**Instructions for the task**: Wherever a line of the records contains "accent", copy that line.

*** Opening Given data ***

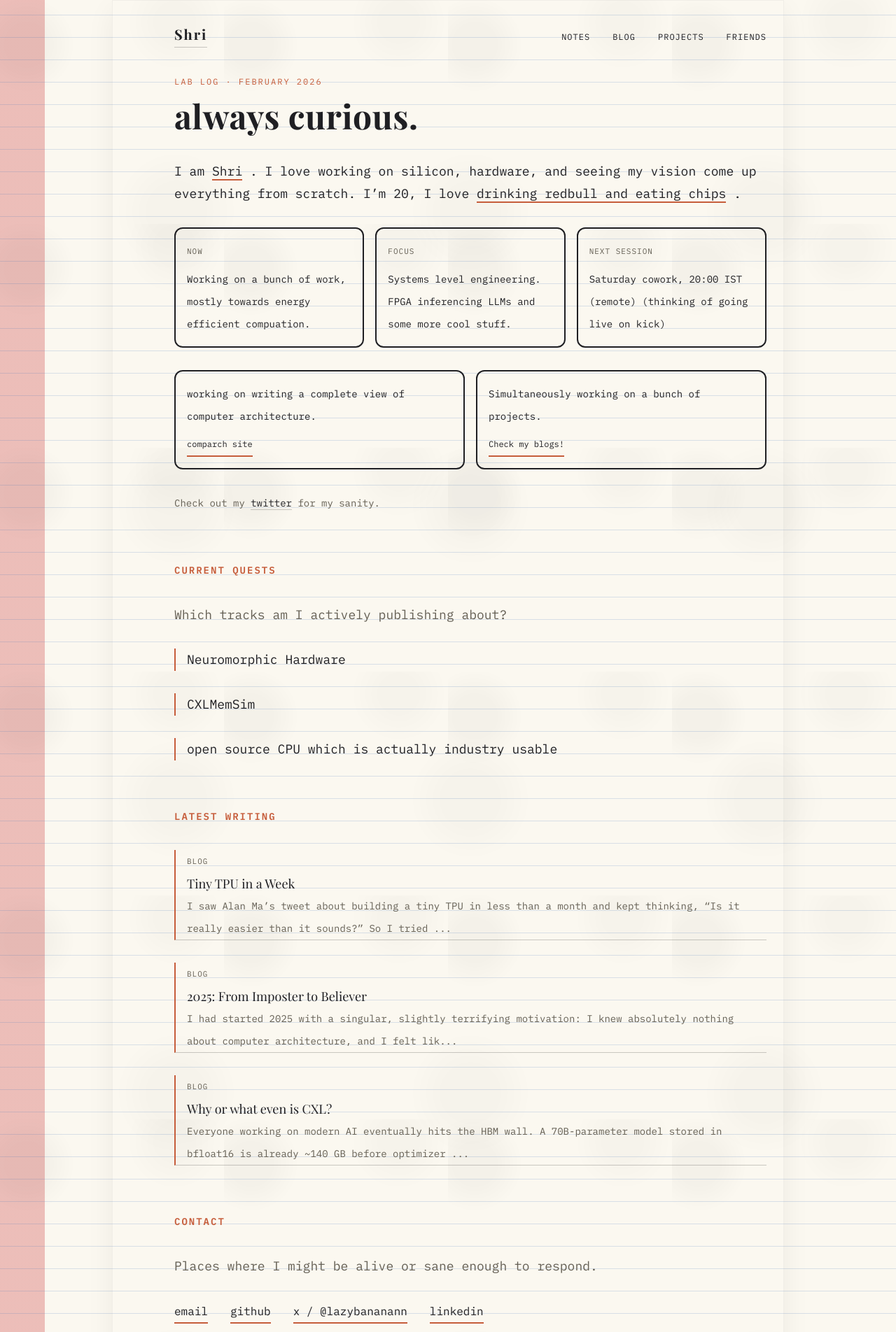
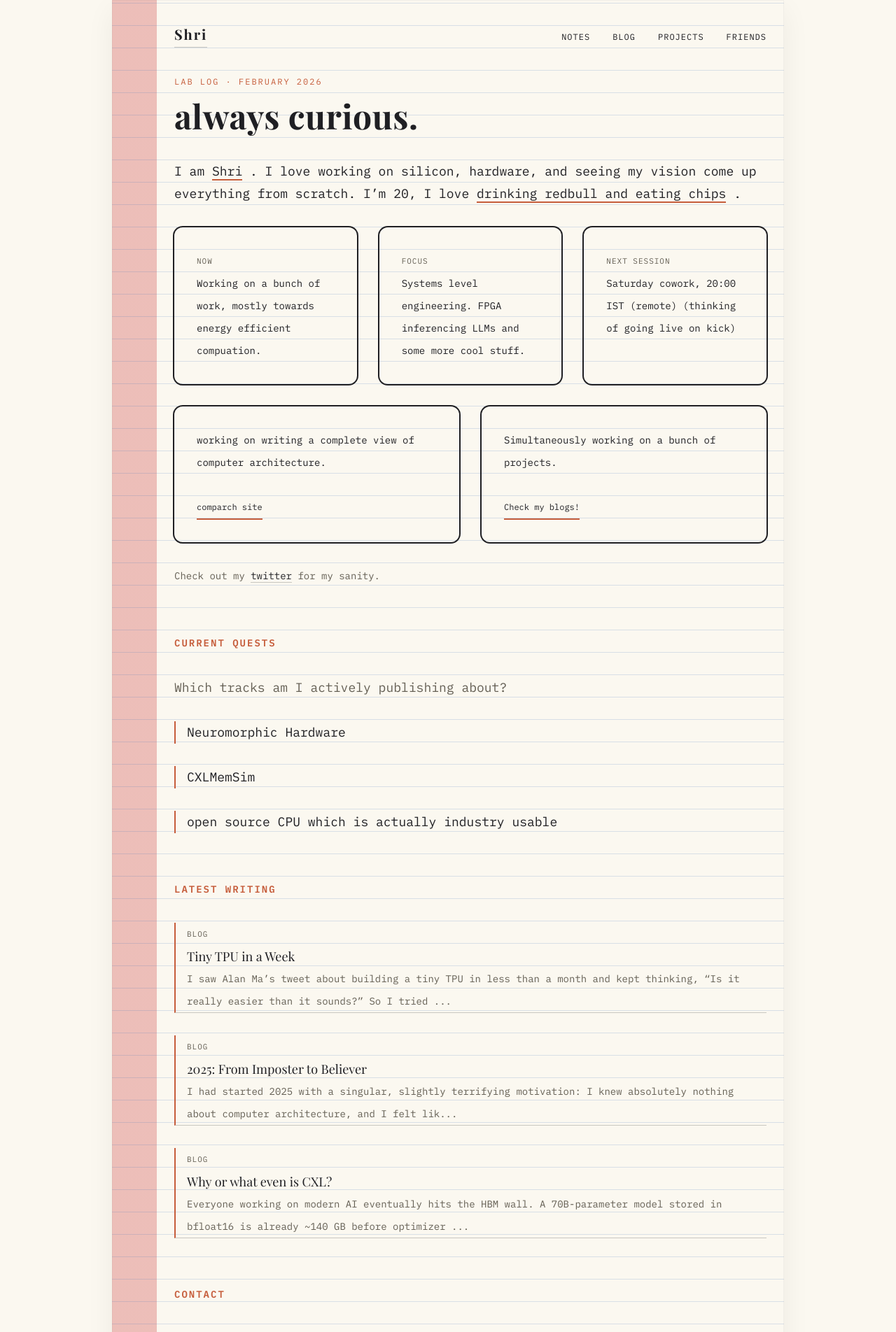
Before and after one commit to 5iri/5iri.github.io, a Jekyll site: the page built from README.md, in a window 1280 px wide. Shown: the top 1904 px of the page at 70% size. Built offline with Jekyll 4.4.1, drawn with Linux system fonts in a browser that asks for light colours.

Commit message:
made it look better! pt 3

```diff
--- a/README.md
+++ b/README.md
@@ -5,7 +5,7 @@ permalink: /
 nav_order: 1
 ---
 
-<section class="hero reveal" data-parallax="0.02" style="margin: 1.5rem 0;">
+<section class="hero reveal" data-parallax="0.02">
       <span class="hero-tag mono">lab log · February 2026</span>
       <h1>always curious.</h1>
       <p class="hero-lede">I am
--- a/assets/css/socratica.css
+++ b/assets/css/socratica.css
@@ -15,14 +15,12 @@
 * { box-sizing: border-box; margin: 0; padding: 0; }
 
 html, body { min-height: 100%; }
+html { background: var(--bg); }
 
 body {
   color: var(--fg);
   background-color: var(--bg);
   background-image:
-    radial-gradient(circle at 12% 20%, rgba(0,0,0,0.028) 0 8%, transparent 18%),
-    radial-gradient(circle at 78% 10%, rgba(0,0,0,0.020) 0 7%, transparent 18%),
-    radial-gradient(circle at 60% 72%, rgba(0,0,0,0.018) 0 10%, transparent 22%),
     repeating-linear-gradient(
       180deg,
       transparent 0,
@@ -34,17 +32,13 @@ body {
     ),
     linear-gradient(90deg, var(--margin) 64px, transparent 64px);
   background-size:
-    320px 320px,
-    320px 320px,
-    420px 420px,
     100% var(--grid),
     100% 100%;
   background-position:
-    0 0,
-    0 0,
-    0 0,
-    0 0,
+    0 var(--grid-offset, 0px),
     0 0;
+  background-attachment: scroll, scroll;
+  background-origin: border-box;
   font-family: 'IBM Plex Mono', 'Space Mono', monospace;
   font-size: 18px;
   line-height: var(--grid);
@@ -55,6 +49,8 @@ body {
   margin: 0 auto;
   box-shadow: 0 14px 38px rgba(0,0,0,0.06);
   border: 1px solid rgba(0,0,0,0.04);
+  position: relative;
+  z-index: 0;
 }
 
 /* Everything must be multiples of 32px */
@@ -188,7 +184,7 @@ a:hover { color: var(--accent); border-color: var(--accent); }
 .hero-bubbles {
   display: flex;
   flex-wrap: wrap;
-  gap: calc(var(--grid) / 2);
+  gap: var(--grid);
   margin: var(--grid) 0;
 }
 
@@ -196,8 +192,9 @@ a:hover { color: var(--accent); border-color: var(--accent); }
   flex: 1 1 0;
   min-width: 160px;
   max-width: none;
-  padding: 16px;
-  border: 2px solid var(--border);
+  padding: var(--grid);
+  border: none;
+  box-shadow: 0 0 0 2px var(--border);
   background: transparent;
   border-radius: 12px;
 }
@@ -207,7 +204,7 @@ a:hover { color: var(--accent); border-color: var(--accent); }
   text-transform: uppercase;
   letter-spacing: 1px;
   color: var(--muted);
-  margin-bottom: calc(var(--grid) / 4);
+  margin-bottom: 0;
   line-height: var(--grid);
 }
 
@@ -223,7 +220,7 @@ a:hover { color: var(--accent); border-color: var(--accent); }
 }
 
 .hero-bubble-link a {
-  margin-top: calc(var(--grid) / 4);
+  margin-top: var(--grid);
   font-size: 12px;
   border-bottom: 2px solid var(--accent);
   align-self: flex-start;
--- a/assets/js/site.js
+++ b/assets/js/site.js
@@ -9,6 +9,80 @@
       a.classList.add('active');
     }
   });
+})();
+
+// keep the ruled-paper background perfectly synced to the real line height/baseline
+(function() {
+  const root = document.documentElement;
+  const target = document.body;
+  const canvas = document.createElement('canvas');
+  const ctx = canvas.getContext('2d');
+  const probe = document.createElement('span');
+
+  if (!root || !target) return;
+  // hidden inline probe for DOM baseline measurement
+  probe.textContent = 'H';
+  probe.style.position = 'fixed';
+  probe.style.visibility = 'hidden';
+  probe.style.whiteSpace = 'nowrap';
+  probe.style.padding = probe.style.margin = '0';
+  probe.style.left = '0';
+  probe.style.top = '0';
+  document.body.appendChild(probe);
+
+  const measure = () => {
+    const cs = getComputedStyle(target);
+    const lineHeight = parseFloat(cs.lineHeight);
+    if (!lineHeight) return null;
+
+    let baseline = lineHeight * 0.68; // sensible default if metrics are unavailable
+
+    if (ctx) {
+      // use simplified font string so canvas metrics match our layout font
+      ctx.font = `${cs.fontWeight} ${cs.fontSize} ${cs.fontFamily}`;
+      const metrics = ctx.measureText('Hgyqp');
+      const ascent = metrics.actualBoundingBoxAscent || 0;
+      const descent = metrics.actualBoundingBoxDescent || 0;
+      if (ascent || descent) {
+        const textHeight = ascent + descent;
+        const leading = Math.max(lineHeight - textHeight, 0);
+        baseline = Math.min(lineHeight, (leading * 0.5) + ascent);
+      }
+    }
+
+    // DOM-based adjustment: measure where the actual baseline renders
+    probe.style.font = `${cs.fontWeight} ${cs.fontSize} ${cs.fontFamily}`;
+    probe.style.lineHeight = `${lineHeight}px`;
+    const rectProbe = probe.getBoundingClientRect();
+    const domBaseline = rectProbe.bottom - rectProbe.top;
+    if (domBaseline) baseline = domBaseline;
+
+    return { lineHeight, baseline };
+  };
+
+  const apply = () => {
+    const m = measure();
+    if (!m) return;
+    root.style.setProperty('--grid', `${m.lineHeight}px`);
+    root.style.setProperty('--rule-offset', `${m.baseline}px`);
+
+    // align repeating grid to the first content line baseline
+    const main = document.querySelector('.site-main');
+    const first = main ? main.firstElementChild : null;
+    const mainTop = main ? (main.getBoundingClientRect().top + window.scrollY) : 0;
+    const firstMargin = first ? (parseFloat(getComputedStyle(first).marginTop) || 0) : 0;
+    const firstBaseline = mainTop + firstMargin + m.baseline;
+    const offset = ((firstBaseline % m.lineHeight) - m.baseline + m.lineHeight * 2) % m.lineHeight;
+    root.style.setProperty('--grid-offset', `${offset}px`);
+  };
+
+  const schedule = () => requestAnimationFrame(apply);
+
+  schedule();
+  if (document.fonts && document.fonts.ready) {
+    document.fonts.ready.then(schedule);
+  }
+  window.addEventListener('resize', schedule, { passive: true });
 })();
 
 // home-only: lightweight matrix rain background
```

*** Closing Given data ***

**Task output**:
@@ -188,7 +184,7 @@ a:hover { color: var(--accent); border-color: var(--accent); }
@@ -196,8 +192,9 @@ a:hover { color: var(--accent); border-color: var(--accent); }
@@ -207,7 +204,7 @@ a:hover { color: var(--accent); border-color: var(--accent); }
@@ -223,7 +220,7 @@ a:hover { color: var(--accent); border-color: var(--accent); }
   border-bottom: 2px solid var(--accent);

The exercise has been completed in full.